● **Assigned task**: If a line in the entries includes "assumptions", show that line.

● **Material provided**:
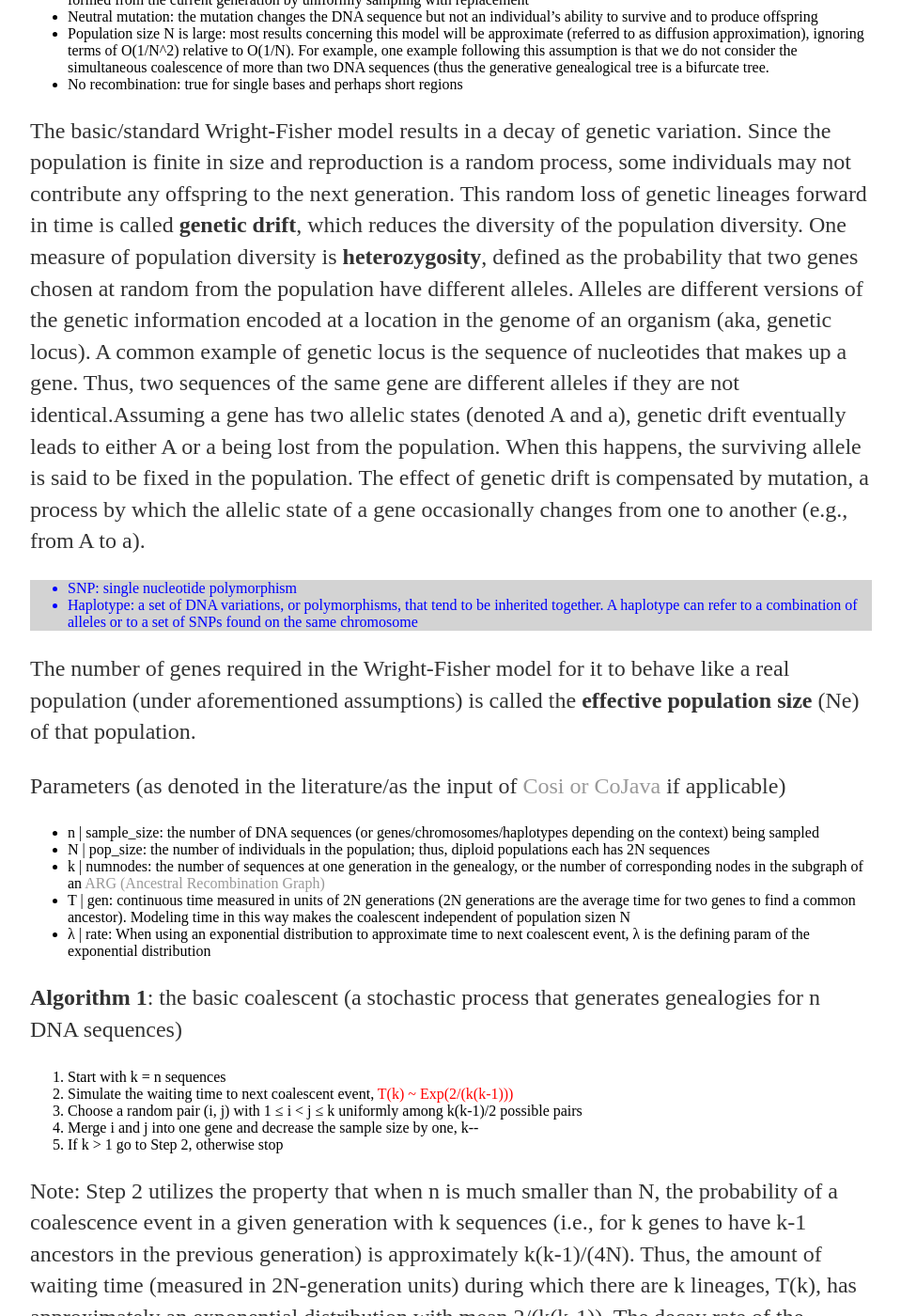
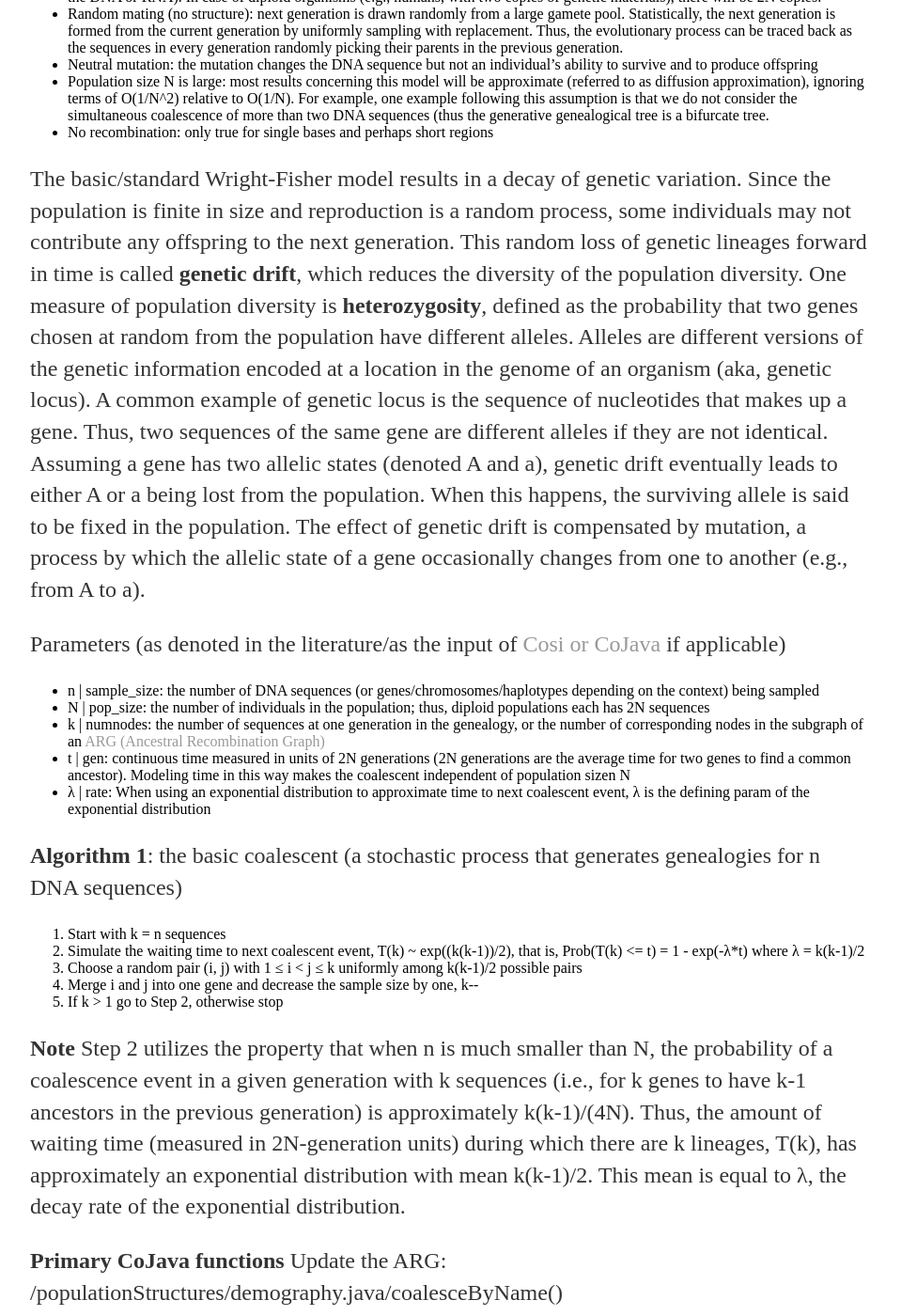
Before and after one commit to lybird300/lybird300.github.io, a Jekyll site: the page built from _posts/2015-04-02-coalescent.md, in a window 1280 px wide and 1400 px high, scrolled down 1601 px. Shown: the whole window at 94% size, without its empty margins (160-1119 px from the left). Built offline with Jekyll 4.4.1, drawn with Linux system fonts in a browser that asks for light colours; some of the changed text lies outside the part shown.

Commit message:
Update 2015-04-02-coalescent.md

```diff
--- a/_posts/2015-04-02-coalescent.md
+++ b/_posts/2015-04-02-coalescent.md
@@ -14,7 +14,7 @@
 <li>Hudson (1990) wrote a wonderful review of coalescent theory and made available an <b>algorithm</b> to simulate data under different population models.</li>
 </ul>
 
-The rest of this post will briefly introduce the coalescent theory, including the basic model, and important extensions. For details such as theorems and their proofs, please refer to the resources provided at the end of this page.
+The rest of this post will briefly introduce the coalescent theory, including the basic model, and important extensions. For details such as theorems and their proofs, please refer to the resources provided at the end of this page. Before we start, it is very important to keep in mind that
 
 <blockquote>All models are wrong. We make tentative assumptions about the real world which we know are false but which we believe may be useful.(Box 1976)</blockquote>
 
@@ -23,46 +23,43 @@
 <ul>
 <li>Discrete and non-overlapping generations: all of the individuals in the population die each generation and are replaced by offspring.</li>
 <li>Constant population size through time: the population size <b>N</b> (different from sample size) is assumed to be constant over time and finite. When the individuals that constitute the population are haploid organisms (they have only one copy of genetic materials), the population will consist of N copies of the <b>genome</b> (the genome of an organism is its whole hereditary information and is encoded in the DNA or RNA). In case of diploid organisms (e.g., humans, with two copies of genetic materials), there will be 2N copies.</li>
-<li>Random mating (no structure): next generation is drawn randomly from a large gamete pool. Statistically, the next generation is formed from the current generation by uniformly sampling with replacement</li>
+<li>Random mating (no structure): next generation is drawn randomly from a large gamete pool. Statistically, the next generation is formed from the current generation by uniformly sampling with replacement. Thus, the evolutionary process can be traced back as the sequences in every generation randomly picking their parents in the previous generation.</li>
 <li>Neutral mutation: the mutation changes the DNA sequence but not an individual’s ability to survive and to produce offspring</li>
 <li>Population size N is large: most results concerning this model will be approximate (referred to as diffusion approximation), ignoring terms of O(1/N^2) relative to O(1/N). For example, one example following this assumption is that we do not consider the simultaneous coalescence of more than two DNA sequences (thus the generative genealogical tree is a bifurcate tree.</li>
-<li>No recombination: true for single bases and perhaps short regions</li>
+<li>No recombination: only true for single bases and perhaps short regions</li>
 </ul>
-The basic/standard Wright-Fisher model results in a decay of genetic variation. Since the population is finite in size and reproduction is a random process, some individuals may not contribute any offspring to the next generation. This random loss of genetic lineages forward in time is called <b>genetic drift</b>, which reduces the diversity of the population diversity. One measure of population diversity is <b>heterozygosity</b>, defined as the probability that two genes chosen at random from the population have different alleles. Alleles are different versions of the genetic information encoded at a location in the genome of an organism (aka, genetic locus). A common example of genetic locus is the sequence of nucleotides that makes up a gene. Thus, two sequences of the same gene are different alleles if they are not identical.Assuming a gene has two allelic states (denoted A and a), genetic drift eventually leads to either A or a being lost from the population. When this happens, the surviving allele is said to be fixed in the population. The effect of genetic drift is compensated by mutation, a process by which the allelic state of a gene occasionally changes from one to another (e.g., from A to a).
+The basic/standard Wright-Fisher model results in a decay of genetic variation. Since the population is finite in size and reproduction is a random process, some individuals may not contribute any offspring to the next generation. This random loss of genetic lineages forward in time is called <b>genetic drift</b>, which reduces the diversity of the population diversity. One measure of population diversity is <b>heterozygosity</b>, defined as the probability that two genes chosen at random from the population have different alleles. Alleles are different versions of the genetic information encoded at a location in the genome of an organism (aka, genetic locus). A common example of genetic locus is the sequence of nucleotides that makes up a gene. Thus, two sequences of the same gene are different alleles if they are not identical. Assuming a gene has two allelic states (denoted A and a), genetic drift eventually leads to either A or a being lost from the population. When this happens, the surviving allele is said to be fixed in the population. The effect of genetic drift is compensated by mutation, a process by which the allelic state of a gene occasionally changes from one to another (e.g., from A to a).
 
-<div id="term">
-<ul>
-<li>SNP: single nucleotide polymorphism</li>
-<li>Haplotype: a set of DNA variations, or polymorphisms, that tend to be inherited together. A haplotype can refer to a combination of alleles or to a set of SNPs found on the same chromosome</li>
-</ul>
-</div>
 
-The number of genes required in the Wright-Fisher model for it to behave like a real population (under aforementioned assumptions) is called the <b>effective population size</b> (Ne) of that population.
 
 Parameters (as denoted in the literature/as the input of <a href="http://lybird300.github.io/2015/04/04/CoJava.html">Cosi or CoJava</a> if applicable)
 <ul>
 <li>n | sample_size: the number of DNA sequences (or genes/chromosomes/haplotypes depending on the context) being sampled</li>
 <li>N | pop_size: the number of individuals in the population; thus, diploid populations each has 2N sequences</li>
 <li>k | numnodes: the number of sequences at one generation in the genealogy, or the number of corresponding nodes in the subgraph of an <a href="http://www.math.canterbury.ac.nz/~r.sainudiin/recomb/ima.pdf">ARG (Ancestral Recombination Graph)</a></li>
-<li>T | gen: continuous time measured in units of 2N generations (2N generations are the average time for two genes to find a common ancestor). Modeling time in this way makes the coalescent independent of population sizen N</li>
+<li>t | gen: continuous time measured in units of 2N generations (2N generations are the average time for two genes to find a common ancestor). Modeling time in this way makes the coalescent independent of population sizen N</li>
 <li>λ | rate: When using an exponential distribution to approximate time to next coalescent event, λ is the defining param of the exponential distribution</li>
 </ul>
 <b>Algorithm 1</b>: the basic coalescent (a stochastic process that generates genealogies for n DNA sequences)
 <ol>
 <li>Start with k = n sequences</li>
-<li>Simulate the waiting time to next coalescent event, <font color="red">T(k) ~ Exp(2/(k(k-1)))</font></li>
+<li>Simulate the waiting time to next coalescent event, T(k) ~ exp((k(k-1))/2), that is, Prob(T(k) <= t) = 1 - exp(-λ*t) where λ = k(k-1)/2 </li>
 <li>Choose a random pair (i, j) with 1 ≤ i < j ≤ k uniformly among k(k-1)/2 possible pairs</li>
 <li>Merge i and j into one gene and decrease the sample size by one, k--</li>
 <li>If k > 1 go to Step 2, otherwise stop</li>
 </ol>
-<p>Note: Step 2 utilizes the property that when n is much smaller than N, the probability of a coalescence event in a given generation with k sequences (i.e., for k genes to have k-1 ancestors in the previous generation) is approximately k(k-1)/(4N). Thus, the amount of waiting time (measured in 2N-generation units) during which there are k lineages, T(k), has approximately an exponential distribution with mean 2/(k(k-1)). The decay rate of the exponential distribution λ = k(k-1)/2.</p>
+<b>Note</b>
+Step 2 utilizes the property that when n is much smaller than N, the probability of a coalescence event in a given generation with k sequences (i.e., for k genes to have k-1 ancestors in the previous generation) is approximately k(k-1)/(4N). Thus, the amount of waiting time (measured in 2N-generation units) during which there are k lineages, T(k), has approximately an exponential distribution with mean k(k-1)/2. This mean is equal to λ, the decay rate of the exponential distribution.
+
 <b>Primary CoJava functions</b>
 Update the ARG: /populationStructures/demography.java/coalesceByName()
+
+Obviously the Wright-Fisher model makes non-realistic assumptions, some of which need to be changed for the purpose of haplotype polymorphism studies. Specifically, since mutations are the sources of polymorphism, they must be incorporated into the model. Recombination is important because it creates the boundaries of haplotypes. Next we will add mutations, recombination, and other elements to the basic coalescent process (the one based on Wright-Fisher model).
 
 <h2>Adding mutations</h2>
 <img alt="mutation" src="https://cloud.githubusercontent.com/assets/5496192/7108656/3cdaa94e-e15b-11e4-81de-4807091b966b.PNG" />
 <p>We consider strictly neutral mutations that will not affect an individual's fitness (the individual's ability to survive and to produce offspring). Such mutations should not affect the simulated genealogies, because they have no effect on the number of offspring or individuals' tendency to migrate. This property has two consequences.The first consequence is an efficient computer algorithm, in which the coalescent process is modeled by separating the neutral mutation process from the the genealogical process. We can first generate the random genealogy of the individuals backward in time, and then superimpose mutations forward in time. The second consequence is that we can choose from various mutation models (e.g., infinite-allele, infinite-site, or finite-site model) without influencing the statistical properties of resultant genealogies. Here we focus on the infinite sites model, which assumes that mutations always occur at distinct sites. Therefore, all descendants must carry the mutated value, and all others must carry the ancestral value. All mutations are distinguishable (i.e., no recurrent or reverse mutations). </p>
-Parameters
+<b>Parameters</b>
 <ul>
 <li>Ttot | : total evolutionary time available, represented by the total branch lengths of a genealogy. We can compute it by summing over the product of each coalescent interval T(k) (see above) and the number of lineages sharing that interval k: <br/><img alt="ETtot" src="https://cloud.githubusercontent.com/assets/5496192/7070529/9819a4a0-dead-11e4-8dad-3fe8d0803b9d.png"/></li>
 <li>μ | mutation_rate (input param)*length(input param): mutation rate per sequence per generation (sometimes mutation rate is provided as per base pair (bp), which is a common measure of sequence length)</li>
@@ -80,9 +77,9 @@
 
 Recombination is the major process that breaks down the associations between SNPs. It is unclear whether haplotype block boundaries are due to recombination hotspots, or are simply the result of recombination events that happened to occur there. If the blocks are due to hotspots, then perhaps they will be common across populations. If the blocks are due to regular recombination events, then populations may or may not share them, depending on how long ago the recombination events occurred. When large chromosomal regions are examined, the regions with high association have less recombination and less genetic variation.
 
-
 Each recombination event increases the number of lineages by one, and because lineages recombine independently, the total rate of recombination when there are k lineages is kρ/2. Each coalescence event decreases the number of lineages by one, and the total rate of coalescence when there are k lineages is k(k − 1)/2, as we have seen previously. Since lineages are “born” at a linear rate, and “die” at a quadratic rate, the number of lineages is guaranteed to stay finite and will even hit one, occasionally (there will then temporarily be a single ancestral chromosome again
 
+The number of genes required in the Wright-Fisher model for it to behave like a real population (under aforementioned assumptions) is called the <b>effective population size</b> (Ne) of that population.
 Population bottleneck. If, as we work backwards in time, there is a sudden
 decrease in the population size, then the coalescence rate will become large.
 Situations that can cause this are the founding of a new population by a
```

● **Finished task**:
 <blockquote>All models are wrong. We make tentative assumptions about the real world which we know are false but which we believe may be useful.(Box 1976)</blockquote>
-The number of genes required in the Wright-Fisher model for it to behave like a real population (under aforementioned assumptions) is called the <b>effective population size</b> (Ne) of that population.
+Obviously the Wright-Fisher model makes non-realistic assumptions, some of which need to be changed for the purpose of haplotype polymorphism studies. Specifically, since mutations are the sources of polymorphism, they must be incorporated into the model. Recombination is important because it creates the boundaries of haplotypes. Next we will add mutations, recombination, and other elements to the basic coalescent process (the one based on Wright-Fisher model).
+The number of genes required in the Wright-Fisher model for it to behave like a real population (under aforementioned assumptions) is called the <b>effective population size</b> (Ne) of that population.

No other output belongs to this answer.